After finally making it back to Beijing from Hainan, it was interesting to read in the news that the central government has decided to make an all-out push to develop Hainan Province as a world-class destination by 2020.

In a proposal by the State Council on Monday, Hainan will be developed into a venue to host international sports and entertainment events, and perhaps even have lottery and gaming industries. No other area in China allows gambling except for Macau.

"If entertainment elements are not introduced in Hainan, something will be missing in an international tourism destination," Wang Yongsheng of the Regional Tourism Development of the Regional Science Association of China was quoted as saying. He added that while gambling is forbidden in South Korea, overseas passport holders can gamble at Walrk Hill in Seoul.
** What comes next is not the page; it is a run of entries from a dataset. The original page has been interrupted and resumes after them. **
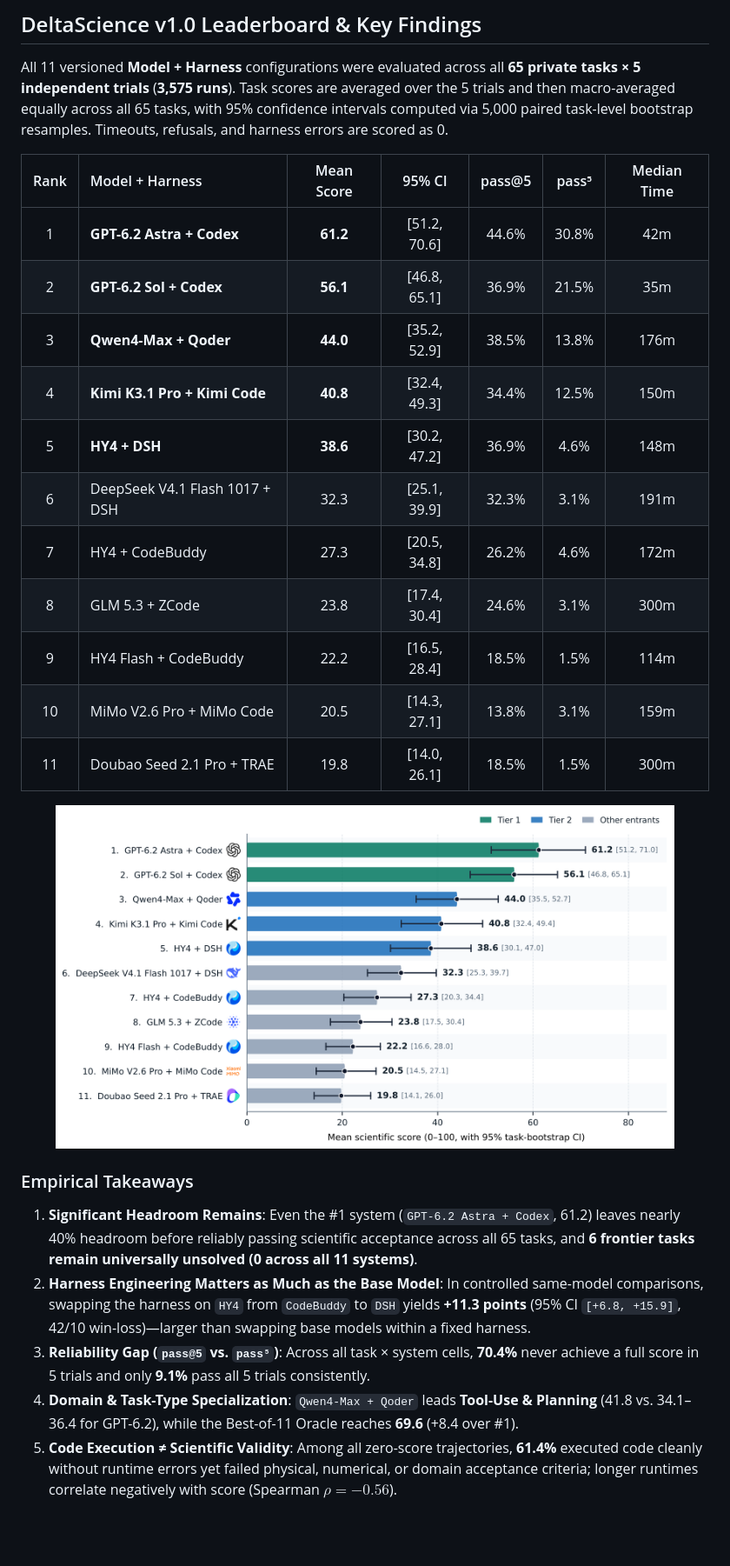
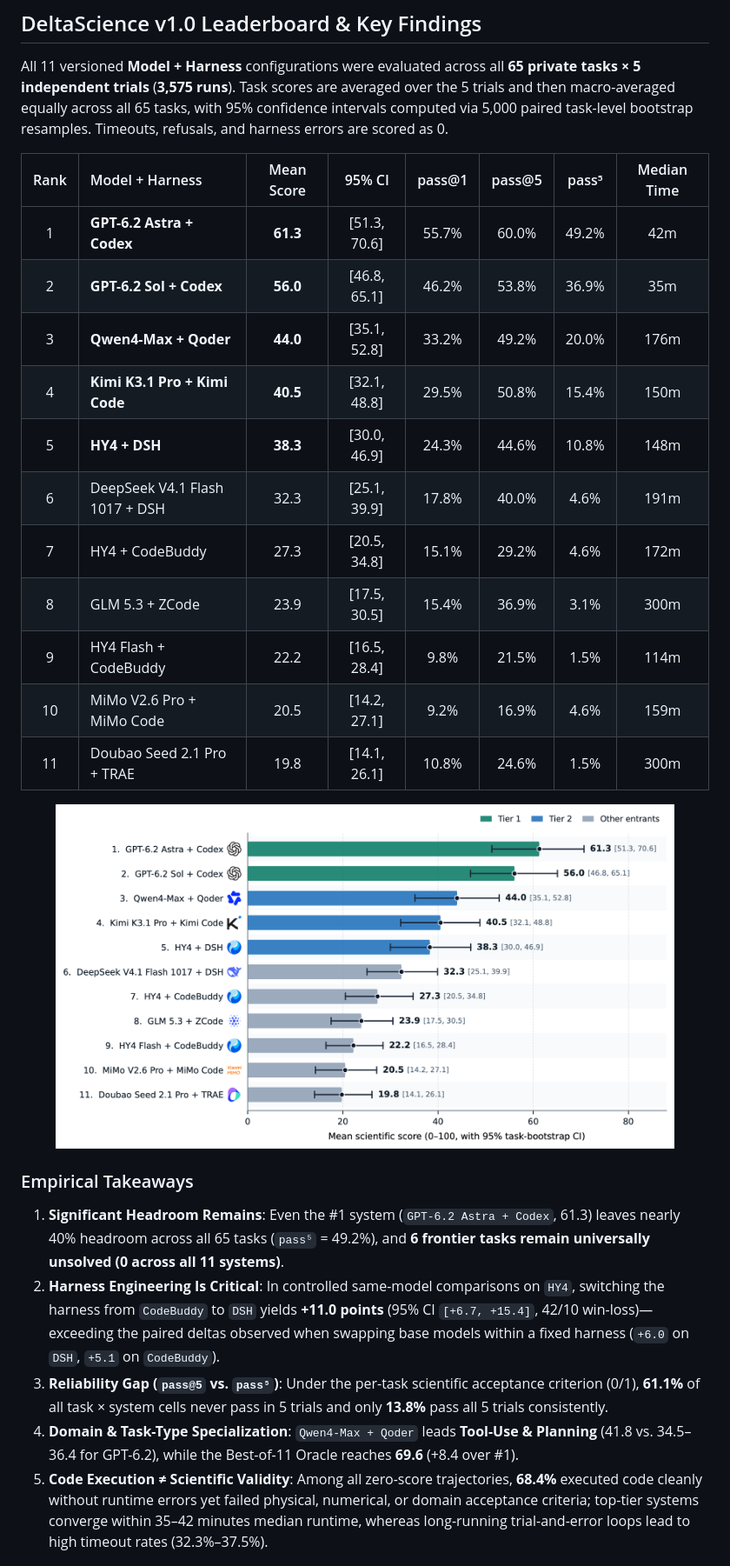
Before and after one commit to deepmodeling/DeltaScience, a Markdown page: README.md, the part around one of its changes. Shown at 87% size. Rendered like a GitHub page; pictures changed too: assets/leaderboard-v1.0.png; blank space fills up the shorter version.

Commit message:
docs: add Technical Report link (deltascience.bohrium.com/report) and sync latest v1.0 leaderboard data & figures

```diff
--- a/README.md
+++ b/README.md
@@ -75,19 +77,19 @@ See [`tasks/README.md`](./tasks/README.md) for the standard Harbor task director
 
 All 11 versioned **Model + Harness** configurations were evaluated across all **65 private tasks × 5 independent trials** (**3,575 runs**). Task scores are averaged over the 5 trials and then macro-averaged equally across all 65 tasks, with 95% confidence intervals computed via 5,000 paired task-level bootstrap resamples. Timeouts, refusals, and harness errors are scored as 0.
 
-| Rank | Model + Harness | Mean Score | 95% CI | pass@5 | pass⁵ | Median Time |
-| :---: | :--- | :---: | :---: | :---: | :---: | :---: |
-| 1 | **GPT-6.2 Astra + Codex** | **61.2** | [51.2, 70.6] | 44.6% | 30.8% | 42m |
-| 2 | **GPT-6.2 Sol + Codex** | **56.1** | [46.8, 65.1] | 36.9% | 21.5% | 35m |
-| 3 | **Qwen4-Max + Qoder** | **44.0** | [35.2, 52.9] | 38.5% | 13.8% | 176m |
-| 4 | **Kimi K3.1 Pro + Kimi Code** | **40.8** | [32.4, 49.3] | 34.4% | 12.5% | 150m |
-| 5 | **HY4 + DSH** | **38.6** | [30.2, 47.2] | 36.9% | 4.6% | 148m |
-| 6 | DeepSeek V4.1 Flash 1017 + DSH | 32.3 | [25.1, 39.9] | 32.3% | 3.1% | 191m |
-| 7 | HY4 + CodeBuddy | 27.3 | [20.5, 34.8] | 26.2% | 4.6% | 172m |
-| 8 | GLM 5.3 + ZCode | 23.8 | [17.4, 30.4] | 24.6% | 3.1% | 300m |
-| 9 | HY4 Flash + CodeBuddy | 22.2 | [16.5, 28.4] | 18.5% | 1.5% | 114m |
-| 10 | MiMo V2.6 Pro + MiMo Code | 20.5 | [14.3, 27.1] | 13.8% | 3.1% | 159m |
-| 11 | Doubao Seed 2.1 Pro + TRAE | 19.8 | [14.0, 26.1] | 18.5% | 1.5% | 300m |
+| Rank | Model + Harness | Mean Score | 95% CI | pass@1 | pass@5 | pass⁵ | Median Time |
+| :---: | :--- | :---: | :---: | :---: | :---: | :---: | :---: |
+| 1 | **GPT-6.2 Astra + Codex** | **61.3** | [51.3, 70.6] | 55.7% | 60.0% | 49.2% | 42m |
+| 2 | **GPT-6.2 Sol + Codex** | **56.0** | [46.8, 65.1] | 46.2% | 53.8% | 36.9% | 35m |
+| 3 | **Qwen4-Max + Qoder** | **44.0** | [35.1, 52.8] | 33.2% | 49.2% | 20.0% | 176m |
+| 4 | **Kimi K3.1 Pro + Kimi Code** | **40.5** | [32.1, 48.8] | 29.5% | 50.8% | 15.4% | 150m |
+| 5 | **HY4 + DSH** | **38.3** | [30.0, 46.9] | 24.3% | 44.6% | 10.8% | 148m |
+| 6 | DeepSeek V4.1 Flash 1017 + DSH | 32.3 | [25.1, 39.9] | 17.8% | 40.0% | 4.6% | 191m |
+| 7 | HY4 + CodeBuddy | 27.3 | [20.5, 34.8] | 15.1% | 29.2% | 4.6% | 172m |
+| 8 | GLM 5.3 + ZCode | 23.9 | [17.5, 30.5] | 15.4% | 36.9% | 3.1% | 300m |
+| 9 | HY4 Flash + CodeBuddy | 22.2 | [16.5, 28.4] | 9.8% | 21.5% | 1.5% | 114m |
+| 10 | MiMo V2.6 Pro + MiMo Code | 20.5 | [14.2, 27.1] | 9.2% | 16.9% | 4.6% | 159m |
+| 11 | Doubao Seed 2.1 Pro + TRAE | 19.8 | [14.1, 26.1] | 10.8% | 24.6% | 1.5% | 300m |
 
 <p align="center">
   <img src="./assets/leaderboard-v1.0.png" alt="DeltaScience v1.0 Leaderboard" width="90%" />
@@ -95,11 +97,11 @@ All 11 versioned **Model + Harness** configurations were evaluated across all **
 
 ### Empirical Takeaways
 
-1. **Significant Headroom Remains**: Even the #1 system (`GPT-6.2 Astra + Codex`, 61.2) leaves nearly 40% headroom before reliably passing scientific acceptance across all 65 tasks, and **6 frontier tasks remain universally unsolved (0 across all 11 systems)**.
-2. **Harness Engineering Matters as Much as the Base Model**: In controlled same-model comparisons, swapping the harness on `HY4` from `CodeBuddy` to `DSH` yields **+11.3 points** (95% CI `[+6.8, +15.9]`, 42/10 win-loss)—larger than swapping base models within a fixed harness.
-3. **Reliability Gap (`pass@5` vs. `pass⁵`)**: Across all task × system cells, **70.4%** never achieve a full score in 5 trials and only **9.1%** pass all 5 trials consistently.
-4. **Domain & Task-Type Specialization**: `Qwen4-Max + Qoder` leads **Tool-Use & Planning** (41.8 vs. 34.1–36.4 for GPT-6.2), while the Best-of-11 Oracle reaches **69.6** (+8.4 over #1).
-5. **Code Execution ≠ Scientific Validity**: Among all zero-score trajectories, **61.4%** executed code cleanly without runtime errors yet failed physical, numerical, or domain acceptance criteria; longer runtimes correlate negatively with score (Spearman $\rho = -0.56$).
+1. **Significant Headroom Remains**: Even the #1 system (`GPT-6.2 Astra + Codex`, 61.3) leaves nearly 40% headroom across all 65 tasks (`pass⁵` = 49.2%), and **6 frontier tasks remain universally unsolved (0 across all 11 systems)**.
+2. **Harness Engineering Is Critical**: In controlled same-model comparisons on `HY4`, switching the harness from `CodeBuddy` to `DSH` yields **+11.0 points** (95% CI `[+6.7, +15.4]`, 42/10 win-loss)—exceeding the paired deltas observed when swapping base models within a fixed harness (`+6.0` on `DSH`, `+5.1` on `CodeBuddy`).
+3. **Reliability Gap (`pass@5` vs. `pass⁵`)**: Under the per-task scientific acceptance criterion (0/1), **61.1%** of all task × system cells never pass in 5 trials and only **13.8%** pass all 5 trials consistently.
+4. **Domain & Task-Type Specialization**: `Qwen4-Max + Qoder` leads **Tool-Use & Planning** (41.8 vs. 34.5–36.4 for GPT-6.2), while the Best-of-11 Oracle reaches **69.6** (+8.4 over #1).
+5. **Code Execution ≠ Scientific Validity**: Among all zero-score trajectories, **68.4%** executed code cleanly without runtime errors yet failed physical, numerical, or domain acceptance criteria; top-tier systems converge within 35–42 minutes median runtime, whereas long-running trial-and-error loops lead to high timeout rates (32.3%–37.5%).
 
 <p align="center">
   <img src="./assets/discipline-network.png" alt="DeltaScience v1.0 Interdisciplinary Graph" width="44%" />
```
Also changed, not shown: other parts of README.md (+3 -1 lines), README_zh.md (+15 -13 lines), assets/discipline-heatmap.png, assets/discipline-network.png.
The government will also extend visa-free policies to Finland, Denmark, Norway, Ukraine and Kazakhtstan from the already 21 countries including the United States, Canada and Japan. In 2007 there were 18 million domestic visitors to Hainan, but only 750,000 from overseas. There will also be more duty-free shopping on the island.

"It'll be much more convenient to purchase luxury goods in Hainan than Hong Kong, as the return flight tickets and the price of local hotels are cheaper, and tourists don't need to apply for an exit permit in advance or choose international flights," said Liao Wei, general manager of the China Travel Service Group in Chongqing.

While all these proposals are fantastic, they are all so idealistic that it seems like the government doesn't really know what is going on in the island province right now.

First off, have they seen the Sanya and Haikou airports? They are hardly of an international standard and don't have staff who speak enough English to service foreigners. While it was quite impressive to see DFS or the Duty-Free Shop chain, it is only selling a limited selection of cosmetics and perfumes, and the rest of the shops selling an array of expensive fruits at exortionate prices aren't quite enticing. And the food stands? Hardly enough.

Next infrastructure. While most of the roads are decently paved, there are many more that need work. There isn't enough public transportation vehicles from buses to taxis available. Airport express trains need to be built as well as a rail network through the province. Getting to the Sofitel Boao only had two options -- using three different types of transport or a hotel car. Many other top hotel resorts are probably like that too.

A good thing happening so far is that many of the street lamps are solar and wind powered pictured above. I don't know how much power they are able to generate from a small solar panel and wind turbine, but it's a start.

While service in Beijing isn't quite world-class though the city hosted the 2008 Olympics, it's not that great in Hainan either. To be an international tourist destination requires exceptional service which is why Hong Kong is still tops when it comes to the service industry in Asia.

And what makes Hainan so different from other tropical destinations like Thailand and Indonesia? It doesn't seem to have much of a cultural aspect that makes it exotic in any way. Is gambling going to make it so much better? Perhaps this is one way for the central government to keep a closer eye on its residents (or corrupt officials) who are currently spending vast amounts of money in Hong Kong and Macau.

Right now a holiday to Sanya is not cheap -- not only are plane tickets expensive, but so are hotel rooms which are exorbitant. Adding many more top hotels will not make Hainan that much more attractive. The market can only handle so many world-class resorts and golf courses making this destination out of reach of the majority of people.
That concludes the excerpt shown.